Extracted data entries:
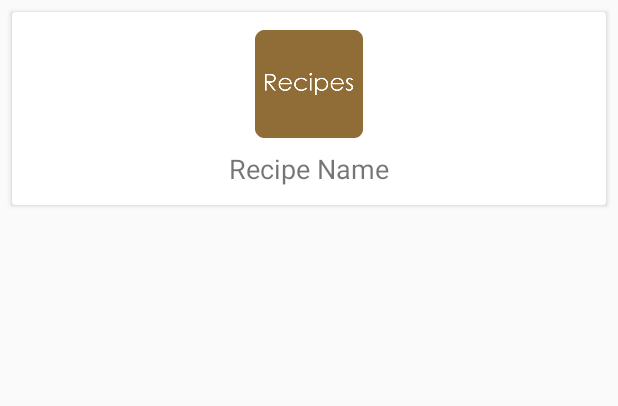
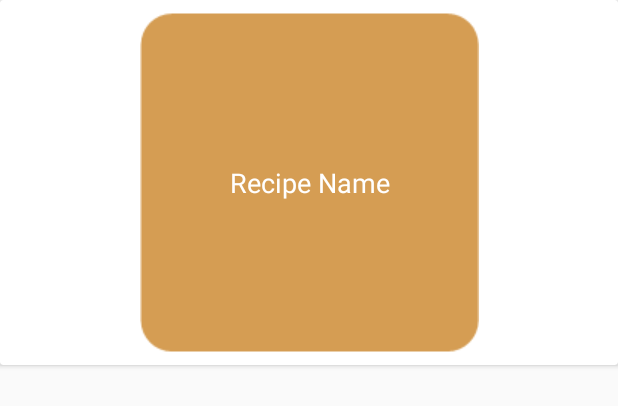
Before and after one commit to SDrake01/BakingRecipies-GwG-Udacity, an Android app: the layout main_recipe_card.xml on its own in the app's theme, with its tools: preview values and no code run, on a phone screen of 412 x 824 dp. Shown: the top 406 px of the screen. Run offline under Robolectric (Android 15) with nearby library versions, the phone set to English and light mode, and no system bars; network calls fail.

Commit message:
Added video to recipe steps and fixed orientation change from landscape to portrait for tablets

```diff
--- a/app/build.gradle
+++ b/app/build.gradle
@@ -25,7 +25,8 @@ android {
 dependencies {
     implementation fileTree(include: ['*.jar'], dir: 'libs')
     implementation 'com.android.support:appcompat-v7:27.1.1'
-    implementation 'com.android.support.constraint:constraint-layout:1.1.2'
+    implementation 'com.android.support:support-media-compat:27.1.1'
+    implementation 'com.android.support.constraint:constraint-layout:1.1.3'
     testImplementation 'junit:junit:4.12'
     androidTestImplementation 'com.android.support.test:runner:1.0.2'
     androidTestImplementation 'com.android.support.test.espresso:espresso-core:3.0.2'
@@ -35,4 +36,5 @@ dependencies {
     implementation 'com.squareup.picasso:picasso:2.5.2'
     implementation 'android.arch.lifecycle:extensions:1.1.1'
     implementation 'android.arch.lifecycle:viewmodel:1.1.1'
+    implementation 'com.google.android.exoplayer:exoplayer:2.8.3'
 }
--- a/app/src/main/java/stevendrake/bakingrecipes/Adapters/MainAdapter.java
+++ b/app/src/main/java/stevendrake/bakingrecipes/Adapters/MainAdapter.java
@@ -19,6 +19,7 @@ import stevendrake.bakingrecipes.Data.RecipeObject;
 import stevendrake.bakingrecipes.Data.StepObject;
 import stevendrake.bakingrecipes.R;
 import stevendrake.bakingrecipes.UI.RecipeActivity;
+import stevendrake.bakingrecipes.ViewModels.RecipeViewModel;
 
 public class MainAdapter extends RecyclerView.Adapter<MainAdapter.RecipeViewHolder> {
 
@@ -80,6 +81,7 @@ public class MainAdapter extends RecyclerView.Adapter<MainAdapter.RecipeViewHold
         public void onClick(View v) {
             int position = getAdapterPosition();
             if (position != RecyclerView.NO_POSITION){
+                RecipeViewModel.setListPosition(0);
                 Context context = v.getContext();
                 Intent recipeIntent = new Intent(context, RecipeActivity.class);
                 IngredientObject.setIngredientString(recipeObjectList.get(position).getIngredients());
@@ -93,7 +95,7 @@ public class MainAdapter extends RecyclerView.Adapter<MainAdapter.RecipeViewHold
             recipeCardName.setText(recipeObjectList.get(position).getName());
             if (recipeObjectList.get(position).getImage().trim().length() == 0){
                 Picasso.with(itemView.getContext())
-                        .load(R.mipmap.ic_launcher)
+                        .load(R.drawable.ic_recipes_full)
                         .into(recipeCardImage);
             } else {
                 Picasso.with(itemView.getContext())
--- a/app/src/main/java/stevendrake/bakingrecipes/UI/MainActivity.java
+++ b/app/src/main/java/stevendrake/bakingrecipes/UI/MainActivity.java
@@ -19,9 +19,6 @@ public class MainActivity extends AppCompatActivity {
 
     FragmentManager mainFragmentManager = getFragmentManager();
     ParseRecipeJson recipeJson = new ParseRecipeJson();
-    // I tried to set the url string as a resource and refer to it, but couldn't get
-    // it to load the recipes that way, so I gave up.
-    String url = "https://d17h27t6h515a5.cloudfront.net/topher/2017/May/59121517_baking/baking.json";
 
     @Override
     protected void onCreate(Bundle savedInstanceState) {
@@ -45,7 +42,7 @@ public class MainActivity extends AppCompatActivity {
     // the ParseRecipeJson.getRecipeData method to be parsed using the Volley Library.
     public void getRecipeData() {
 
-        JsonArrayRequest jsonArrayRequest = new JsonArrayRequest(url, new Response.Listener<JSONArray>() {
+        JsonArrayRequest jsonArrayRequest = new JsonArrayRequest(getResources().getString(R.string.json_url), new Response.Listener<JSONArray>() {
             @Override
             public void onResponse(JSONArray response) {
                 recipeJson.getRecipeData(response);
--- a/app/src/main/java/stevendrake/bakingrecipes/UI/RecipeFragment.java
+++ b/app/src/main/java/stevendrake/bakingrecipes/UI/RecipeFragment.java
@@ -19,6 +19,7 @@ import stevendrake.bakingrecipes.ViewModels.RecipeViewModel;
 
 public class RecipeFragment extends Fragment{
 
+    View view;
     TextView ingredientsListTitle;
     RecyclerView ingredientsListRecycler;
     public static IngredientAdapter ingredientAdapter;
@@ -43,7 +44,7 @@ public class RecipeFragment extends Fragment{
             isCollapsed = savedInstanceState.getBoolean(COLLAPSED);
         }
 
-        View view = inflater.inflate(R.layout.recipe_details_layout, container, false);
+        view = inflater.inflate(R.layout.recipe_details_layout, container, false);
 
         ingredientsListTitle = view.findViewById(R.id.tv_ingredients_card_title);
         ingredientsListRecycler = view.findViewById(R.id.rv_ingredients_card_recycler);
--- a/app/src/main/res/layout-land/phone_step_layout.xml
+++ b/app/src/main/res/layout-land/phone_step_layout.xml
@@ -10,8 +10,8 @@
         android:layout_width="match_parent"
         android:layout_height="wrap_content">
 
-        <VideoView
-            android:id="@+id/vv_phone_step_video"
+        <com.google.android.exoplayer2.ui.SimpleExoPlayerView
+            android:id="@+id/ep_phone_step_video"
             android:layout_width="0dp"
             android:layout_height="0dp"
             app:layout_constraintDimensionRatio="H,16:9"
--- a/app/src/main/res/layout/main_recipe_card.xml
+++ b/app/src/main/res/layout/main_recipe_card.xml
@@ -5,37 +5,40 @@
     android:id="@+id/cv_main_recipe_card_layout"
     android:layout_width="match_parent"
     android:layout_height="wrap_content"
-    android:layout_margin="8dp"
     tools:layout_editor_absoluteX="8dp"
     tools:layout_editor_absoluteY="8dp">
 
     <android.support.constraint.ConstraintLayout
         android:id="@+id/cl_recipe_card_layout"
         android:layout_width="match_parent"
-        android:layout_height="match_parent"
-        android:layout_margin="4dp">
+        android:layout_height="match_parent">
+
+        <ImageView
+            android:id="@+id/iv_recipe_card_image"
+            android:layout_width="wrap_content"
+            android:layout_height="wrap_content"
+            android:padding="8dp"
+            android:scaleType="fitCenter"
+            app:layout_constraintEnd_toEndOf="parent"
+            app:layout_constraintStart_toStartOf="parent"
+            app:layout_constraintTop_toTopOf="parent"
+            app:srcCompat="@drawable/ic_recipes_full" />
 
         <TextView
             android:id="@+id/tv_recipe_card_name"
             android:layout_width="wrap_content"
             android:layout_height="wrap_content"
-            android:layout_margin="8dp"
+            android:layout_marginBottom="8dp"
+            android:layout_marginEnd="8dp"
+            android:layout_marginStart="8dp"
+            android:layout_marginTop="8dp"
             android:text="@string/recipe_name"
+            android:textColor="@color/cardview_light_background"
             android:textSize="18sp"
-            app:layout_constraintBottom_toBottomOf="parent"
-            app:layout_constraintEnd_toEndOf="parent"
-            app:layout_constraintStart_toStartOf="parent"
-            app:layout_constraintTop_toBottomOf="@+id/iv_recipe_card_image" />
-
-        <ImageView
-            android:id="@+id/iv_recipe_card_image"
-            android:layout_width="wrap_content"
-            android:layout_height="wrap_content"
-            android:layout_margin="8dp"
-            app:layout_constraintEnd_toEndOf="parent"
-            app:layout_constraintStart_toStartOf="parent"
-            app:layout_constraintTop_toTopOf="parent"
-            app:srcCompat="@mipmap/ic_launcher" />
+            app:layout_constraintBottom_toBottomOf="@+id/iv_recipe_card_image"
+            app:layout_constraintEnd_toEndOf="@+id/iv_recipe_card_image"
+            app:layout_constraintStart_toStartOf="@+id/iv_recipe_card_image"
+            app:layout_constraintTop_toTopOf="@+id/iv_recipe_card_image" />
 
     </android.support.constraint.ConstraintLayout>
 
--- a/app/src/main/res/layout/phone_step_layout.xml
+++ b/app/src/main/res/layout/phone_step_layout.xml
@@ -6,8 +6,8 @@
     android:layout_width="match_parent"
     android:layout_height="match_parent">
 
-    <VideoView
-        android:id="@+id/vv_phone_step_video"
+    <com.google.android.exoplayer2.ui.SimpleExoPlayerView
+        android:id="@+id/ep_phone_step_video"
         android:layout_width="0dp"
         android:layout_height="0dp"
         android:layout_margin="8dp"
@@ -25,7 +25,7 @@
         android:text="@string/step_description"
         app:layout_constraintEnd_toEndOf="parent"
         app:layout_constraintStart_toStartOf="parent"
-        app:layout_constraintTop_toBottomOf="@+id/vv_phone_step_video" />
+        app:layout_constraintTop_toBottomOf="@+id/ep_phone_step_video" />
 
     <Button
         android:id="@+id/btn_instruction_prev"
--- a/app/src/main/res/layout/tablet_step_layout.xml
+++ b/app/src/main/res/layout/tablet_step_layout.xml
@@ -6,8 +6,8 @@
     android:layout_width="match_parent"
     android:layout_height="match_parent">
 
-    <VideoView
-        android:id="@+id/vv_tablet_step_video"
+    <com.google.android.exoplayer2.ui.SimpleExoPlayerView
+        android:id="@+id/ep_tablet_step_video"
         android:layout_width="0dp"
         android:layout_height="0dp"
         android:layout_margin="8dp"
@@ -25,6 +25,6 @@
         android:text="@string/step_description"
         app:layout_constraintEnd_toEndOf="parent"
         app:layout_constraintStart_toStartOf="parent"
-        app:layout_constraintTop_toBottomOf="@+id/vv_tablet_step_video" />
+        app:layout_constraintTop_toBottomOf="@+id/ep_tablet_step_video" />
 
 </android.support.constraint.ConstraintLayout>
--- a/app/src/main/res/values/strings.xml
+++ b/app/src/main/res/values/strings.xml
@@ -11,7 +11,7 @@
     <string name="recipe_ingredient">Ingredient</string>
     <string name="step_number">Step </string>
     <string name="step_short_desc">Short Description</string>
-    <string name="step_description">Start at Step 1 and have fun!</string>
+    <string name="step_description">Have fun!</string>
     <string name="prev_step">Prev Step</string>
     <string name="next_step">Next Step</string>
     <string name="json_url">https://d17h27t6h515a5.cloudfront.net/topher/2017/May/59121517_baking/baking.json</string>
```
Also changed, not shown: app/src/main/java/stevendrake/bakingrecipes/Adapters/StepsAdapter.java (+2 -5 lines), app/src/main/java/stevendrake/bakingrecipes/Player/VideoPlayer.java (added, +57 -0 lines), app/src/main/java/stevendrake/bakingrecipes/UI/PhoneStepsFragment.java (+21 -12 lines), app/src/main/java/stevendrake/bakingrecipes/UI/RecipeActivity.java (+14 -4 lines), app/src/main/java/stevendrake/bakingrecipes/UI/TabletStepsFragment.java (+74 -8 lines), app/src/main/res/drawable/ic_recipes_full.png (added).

**TASK STATEMENT**
The lines to return are those in the records above that hold the word "java".

**TASK RESPONSE**
--- a/app/src/main/java/stevendrake/bakingrecipes/Adapters/MainAdapter.java
+++ b/app/src/main/java/stevendrake/bakingrecipes/Adapters/MainAdapter.java
--- a/app/src/main/java/stevendrake/bakingrecipes/UI/MainActivity.java
+++ b/app/src/main/java/stevendrake/bakingrecipes/UI/MainActivity.java
--- a/app/src/main/java/stevendrake/bakingrecipes/UI/RecipeFragment.java
+++ b/app/src/main/java/stevendrake/bakingrecipes/UI/RecipeFragment.java
Also changed, not shown: app/src/main/java/stevendrake/bakingrecipes/Adapters/StepsAdapter.java (+2 -5 lines), app/src/main/java/stevendrake/bakingrecipes/Player/VideoPlayer.java (added, +57 -0 lines), app/src/main/java/stevendrake/bakingrecipes/UI/PhoneStepsFragment.java (+21 -12 lines), app/src/main/java/stevendrake/bakingrecipes/UI/RecipeActivity.java (+14 -4 lines), app/src/main/java/stevendrake/bakingrecipes/UI/TabletStepsFragment.java (+74 -8 lines), app/src/main/res/drawable/ic_recipes_full.png (added).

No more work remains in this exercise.